Why We Love Our New Website, And We Think You will Too!

Happy New Year, readers! We’re starting off 2013 right with a new look and a new site.

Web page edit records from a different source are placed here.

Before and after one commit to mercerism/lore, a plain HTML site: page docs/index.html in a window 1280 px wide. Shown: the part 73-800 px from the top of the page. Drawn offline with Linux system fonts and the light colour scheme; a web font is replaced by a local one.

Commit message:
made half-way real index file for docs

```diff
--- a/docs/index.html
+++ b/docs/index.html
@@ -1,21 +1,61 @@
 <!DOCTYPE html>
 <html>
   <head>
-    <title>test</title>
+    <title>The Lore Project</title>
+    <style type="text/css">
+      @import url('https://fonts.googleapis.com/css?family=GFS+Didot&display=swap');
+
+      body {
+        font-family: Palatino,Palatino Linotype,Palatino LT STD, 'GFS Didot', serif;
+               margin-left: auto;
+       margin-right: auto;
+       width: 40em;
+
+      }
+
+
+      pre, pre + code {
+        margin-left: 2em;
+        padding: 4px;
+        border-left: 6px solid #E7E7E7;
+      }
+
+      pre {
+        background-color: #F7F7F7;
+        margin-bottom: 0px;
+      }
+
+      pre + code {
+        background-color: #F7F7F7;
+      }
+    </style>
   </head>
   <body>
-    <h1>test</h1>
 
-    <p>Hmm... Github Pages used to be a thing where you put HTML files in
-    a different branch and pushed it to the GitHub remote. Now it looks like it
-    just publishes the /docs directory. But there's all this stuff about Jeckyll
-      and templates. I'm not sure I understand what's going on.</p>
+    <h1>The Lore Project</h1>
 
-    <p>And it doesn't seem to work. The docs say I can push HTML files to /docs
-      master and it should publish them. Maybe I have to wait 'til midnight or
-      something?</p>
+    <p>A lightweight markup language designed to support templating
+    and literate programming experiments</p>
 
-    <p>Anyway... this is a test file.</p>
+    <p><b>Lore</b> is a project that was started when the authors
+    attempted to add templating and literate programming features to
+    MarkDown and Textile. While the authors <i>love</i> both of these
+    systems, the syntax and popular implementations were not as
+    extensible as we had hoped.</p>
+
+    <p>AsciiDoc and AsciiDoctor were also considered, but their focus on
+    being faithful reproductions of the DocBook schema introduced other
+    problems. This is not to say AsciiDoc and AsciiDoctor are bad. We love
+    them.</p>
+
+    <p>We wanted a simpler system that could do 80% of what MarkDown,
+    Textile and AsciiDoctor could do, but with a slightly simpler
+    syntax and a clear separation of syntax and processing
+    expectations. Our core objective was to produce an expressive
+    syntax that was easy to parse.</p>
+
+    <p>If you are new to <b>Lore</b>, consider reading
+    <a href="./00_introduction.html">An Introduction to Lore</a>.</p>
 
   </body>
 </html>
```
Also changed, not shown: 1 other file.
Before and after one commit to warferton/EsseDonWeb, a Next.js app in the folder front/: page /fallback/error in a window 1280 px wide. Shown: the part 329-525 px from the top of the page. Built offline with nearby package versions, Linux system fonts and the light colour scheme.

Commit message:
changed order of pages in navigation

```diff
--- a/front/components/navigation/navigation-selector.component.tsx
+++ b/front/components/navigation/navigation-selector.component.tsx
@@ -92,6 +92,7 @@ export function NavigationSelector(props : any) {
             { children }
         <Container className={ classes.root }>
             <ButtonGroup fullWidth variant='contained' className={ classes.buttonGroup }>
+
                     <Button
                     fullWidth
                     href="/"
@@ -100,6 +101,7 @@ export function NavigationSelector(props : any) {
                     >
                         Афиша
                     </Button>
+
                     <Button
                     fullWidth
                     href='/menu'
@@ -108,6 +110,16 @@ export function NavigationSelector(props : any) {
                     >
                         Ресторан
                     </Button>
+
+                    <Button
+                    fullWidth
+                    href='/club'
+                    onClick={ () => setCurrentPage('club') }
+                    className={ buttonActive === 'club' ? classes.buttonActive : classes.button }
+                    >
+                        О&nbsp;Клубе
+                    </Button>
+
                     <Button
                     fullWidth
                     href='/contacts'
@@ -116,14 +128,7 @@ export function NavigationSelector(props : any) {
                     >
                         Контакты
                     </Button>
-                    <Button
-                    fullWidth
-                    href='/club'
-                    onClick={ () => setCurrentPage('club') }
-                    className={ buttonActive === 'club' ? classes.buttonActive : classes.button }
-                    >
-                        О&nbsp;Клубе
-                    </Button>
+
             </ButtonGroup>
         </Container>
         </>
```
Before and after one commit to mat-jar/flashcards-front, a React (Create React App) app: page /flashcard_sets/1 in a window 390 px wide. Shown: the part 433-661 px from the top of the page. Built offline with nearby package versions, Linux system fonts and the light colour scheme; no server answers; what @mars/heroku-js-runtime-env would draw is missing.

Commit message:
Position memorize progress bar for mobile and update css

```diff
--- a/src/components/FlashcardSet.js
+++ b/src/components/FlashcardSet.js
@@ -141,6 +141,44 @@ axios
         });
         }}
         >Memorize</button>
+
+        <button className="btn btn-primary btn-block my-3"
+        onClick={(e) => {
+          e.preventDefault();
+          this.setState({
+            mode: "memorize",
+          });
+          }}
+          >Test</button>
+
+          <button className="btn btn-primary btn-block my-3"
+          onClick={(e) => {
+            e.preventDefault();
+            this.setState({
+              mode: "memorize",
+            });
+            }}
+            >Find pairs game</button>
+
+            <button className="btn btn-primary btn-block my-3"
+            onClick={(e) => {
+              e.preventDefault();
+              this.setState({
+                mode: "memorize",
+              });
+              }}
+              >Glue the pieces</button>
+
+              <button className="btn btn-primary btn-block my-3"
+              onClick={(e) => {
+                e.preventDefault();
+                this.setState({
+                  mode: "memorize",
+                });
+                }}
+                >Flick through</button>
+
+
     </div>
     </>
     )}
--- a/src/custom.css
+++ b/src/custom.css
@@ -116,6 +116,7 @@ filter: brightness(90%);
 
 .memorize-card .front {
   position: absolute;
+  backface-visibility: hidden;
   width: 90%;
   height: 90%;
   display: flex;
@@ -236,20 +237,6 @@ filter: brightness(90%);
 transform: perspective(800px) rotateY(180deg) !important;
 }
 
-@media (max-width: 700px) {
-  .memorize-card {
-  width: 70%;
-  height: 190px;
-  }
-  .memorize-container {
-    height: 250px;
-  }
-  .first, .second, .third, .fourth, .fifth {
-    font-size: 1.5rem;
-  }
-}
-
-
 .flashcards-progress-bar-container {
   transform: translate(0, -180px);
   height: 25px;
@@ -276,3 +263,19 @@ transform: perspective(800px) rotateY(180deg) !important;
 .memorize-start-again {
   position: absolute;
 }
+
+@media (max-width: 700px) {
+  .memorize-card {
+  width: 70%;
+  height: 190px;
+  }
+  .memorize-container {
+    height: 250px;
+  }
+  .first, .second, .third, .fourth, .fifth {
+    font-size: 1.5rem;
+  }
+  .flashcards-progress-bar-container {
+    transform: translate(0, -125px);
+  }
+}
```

Here’s why we love our new online presence, and why we think you will tooRead More »